Deferred prosecution agreements have been a feature of the U.S. legal system for many years. They have generally been viewed as a success and an invaluable tool in the arsenal of prosecutors in a modern commercial environment, particularly in the field of corruption. Accordingly, their absence from the U.K. legal system has been increasingly questioned. The U.K. solicitor general and the director of the Serious Fraud Office have sought to address this apparent deficiency and have been strongly advocating for the introduction of DPAs into the U.K. This has culminated in the U.K. Ministry of Justice's recently released consultation paper on the subject.1 The U.K. DPA aims to increase self-reporting by corporations by providing a degree of certainty and efficiency. Its broad intention is to take the best of the U.S. system and complement it with the U.K. legal system.
The current position in the U.K. is thought-provoking. Its legal system already contains a myriad of criminal and regulatory sanctions for corporate wrongdoing, especially in relation to fraud and corruption matters.2 But the problem lies not in the lack of applicable law upon which to prosecute; the issue is the relative ineffectiveness and inefficiencies of enforcement of those laws and their lack of flexibility. Whereas the current system has proven relatively reliable, in a modern commercial world, that system gives rise to the following primary conflicts:
Self-reporting: Incentives vs. discouragement
If corporations are to come forward and self-report wrongdoing to the authorities, there must be an incentive in doing so. In the U.S., a company may benefit from a DPA whereby criminal prosecution may be deferred or eventually dismissed provided that the company, for example, pays a fine, pays compensation, accounts for its profits, agrees to work with a monitor and/or accounts to the U.S. Department of Justice for its future actions. To this end, the U.S. system of self-reporting provides corporations with some comfort as to the range of sanctions available to the regulator.

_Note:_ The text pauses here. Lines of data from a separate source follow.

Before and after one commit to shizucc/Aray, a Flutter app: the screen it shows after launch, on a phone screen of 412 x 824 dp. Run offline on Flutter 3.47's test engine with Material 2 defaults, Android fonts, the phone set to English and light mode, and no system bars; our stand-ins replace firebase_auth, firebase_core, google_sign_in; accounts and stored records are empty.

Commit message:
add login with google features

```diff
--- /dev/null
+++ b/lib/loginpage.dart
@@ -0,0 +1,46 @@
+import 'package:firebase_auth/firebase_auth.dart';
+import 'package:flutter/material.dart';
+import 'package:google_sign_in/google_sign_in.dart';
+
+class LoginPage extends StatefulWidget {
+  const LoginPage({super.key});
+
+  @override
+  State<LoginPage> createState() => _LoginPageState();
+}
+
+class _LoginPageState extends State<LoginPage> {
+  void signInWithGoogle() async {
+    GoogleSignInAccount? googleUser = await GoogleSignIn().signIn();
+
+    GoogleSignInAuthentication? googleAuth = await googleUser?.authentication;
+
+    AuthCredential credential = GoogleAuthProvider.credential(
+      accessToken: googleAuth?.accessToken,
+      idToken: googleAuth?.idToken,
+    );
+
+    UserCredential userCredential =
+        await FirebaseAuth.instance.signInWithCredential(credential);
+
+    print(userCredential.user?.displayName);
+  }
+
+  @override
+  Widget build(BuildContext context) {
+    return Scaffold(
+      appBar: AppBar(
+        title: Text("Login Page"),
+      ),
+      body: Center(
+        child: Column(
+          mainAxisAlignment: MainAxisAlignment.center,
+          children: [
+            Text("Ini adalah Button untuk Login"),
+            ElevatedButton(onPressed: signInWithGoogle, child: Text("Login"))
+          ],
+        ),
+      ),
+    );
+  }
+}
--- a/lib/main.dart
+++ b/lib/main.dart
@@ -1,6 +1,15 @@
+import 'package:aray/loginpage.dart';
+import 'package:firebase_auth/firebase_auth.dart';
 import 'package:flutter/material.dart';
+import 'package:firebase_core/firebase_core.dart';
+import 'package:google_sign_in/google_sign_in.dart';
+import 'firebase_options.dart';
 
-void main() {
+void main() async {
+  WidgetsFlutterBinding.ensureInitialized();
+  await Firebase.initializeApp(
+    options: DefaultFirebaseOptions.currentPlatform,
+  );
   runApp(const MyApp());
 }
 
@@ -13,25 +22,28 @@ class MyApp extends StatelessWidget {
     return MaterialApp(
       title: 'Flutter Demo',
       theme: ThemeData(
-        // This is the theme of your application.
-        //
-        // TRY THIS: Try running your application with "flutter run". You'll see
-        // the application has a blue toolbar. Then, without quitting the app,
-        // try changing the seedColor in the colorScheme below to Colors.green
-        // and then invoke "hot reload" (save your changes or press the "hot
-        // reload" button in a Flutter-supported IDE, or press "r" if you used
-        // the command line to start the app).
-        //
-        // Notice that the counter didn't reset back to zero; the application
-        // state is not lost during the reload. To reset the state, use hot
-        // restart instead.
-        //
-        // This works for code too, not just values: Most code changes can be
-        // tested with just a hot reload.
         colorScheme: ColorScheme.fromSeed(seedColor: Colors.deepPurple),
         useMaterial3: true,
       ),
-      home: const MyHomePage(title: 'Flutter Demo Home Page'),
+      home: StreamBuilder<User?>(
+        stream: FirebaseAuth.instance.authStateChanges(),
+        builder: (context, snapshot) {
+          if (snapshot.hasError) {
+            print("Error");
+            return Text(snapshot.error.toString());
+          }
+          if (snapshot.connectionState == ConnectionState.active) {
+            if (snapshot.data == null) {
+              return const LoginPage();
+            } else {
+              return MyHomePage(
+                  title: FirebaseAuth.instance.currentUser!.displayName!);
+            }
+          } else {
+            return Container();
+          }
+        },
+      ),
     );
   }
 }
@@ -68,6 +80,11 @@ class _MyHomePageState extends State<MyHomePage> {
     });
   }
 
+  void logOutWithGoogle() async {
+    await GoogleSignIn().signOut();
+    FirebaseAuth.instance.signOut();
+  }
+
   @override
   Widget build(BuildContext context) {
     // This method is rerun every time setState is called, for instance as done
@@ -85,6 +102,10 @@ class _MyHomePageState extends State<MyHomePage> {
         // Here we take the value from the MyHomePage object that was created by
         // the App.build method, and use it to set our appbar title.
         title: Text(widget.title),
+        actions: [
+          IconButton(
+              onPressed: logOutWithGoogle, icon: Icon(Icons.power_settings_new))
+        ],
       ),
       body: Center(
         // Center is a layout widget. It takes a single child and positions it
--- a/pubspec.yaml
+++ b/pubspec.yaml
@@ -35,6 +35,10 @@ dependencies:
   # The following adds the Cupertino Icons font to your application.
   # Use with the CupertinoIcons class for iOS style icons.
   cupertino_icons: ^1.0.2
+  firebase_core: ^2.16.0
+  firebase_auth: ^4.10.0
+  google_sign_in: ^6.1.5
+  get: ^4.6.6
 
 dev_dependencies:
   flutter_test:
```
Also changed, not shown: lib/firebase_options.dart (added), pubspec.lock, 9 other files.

The position under the U.K. system is more stark: Admission or not, one strike and you're out! Save for only a few exceptions, criminal prosecution and conviction as punitive sanctions are the primary options for authorities when presented with an admission. This blunt enforcement instrument positively discourages self-reporting and, conversely, encourages forum-shopping. The Serious Fraud Office's arsenal, for example, is limited in that it must either prosecute with the aim of securing a criminal conviction or proceed under the civil law. Bearing in mind that a conviction for bribing carries with it mandatory debarment from EU contracts,3 it can be viewed as a death sentence for some businesses.
Sentencing: Judicial independence vs. certainty
The independence of the judiciary is the foundation of any modern justice system. In the U.K., it is a well established principle that the sentencing of offenders is solely for the judge.4 That said, prosecutors are expected to assist the judge as to tariffs and guidelines, but no more. There is no mechanism currently to allow for U.S.-style "plea bargains."
Offering offending corporations a degree of certainty as to the potential outcome through plea negotiations is perceived as undermining and/or usurping the sentencing discretion of the judge. Notions of "rubber-stamping" plea agreements come to mind, and any suggestion of endorsing that practice is understandably deplored. That the U.S. courts will not...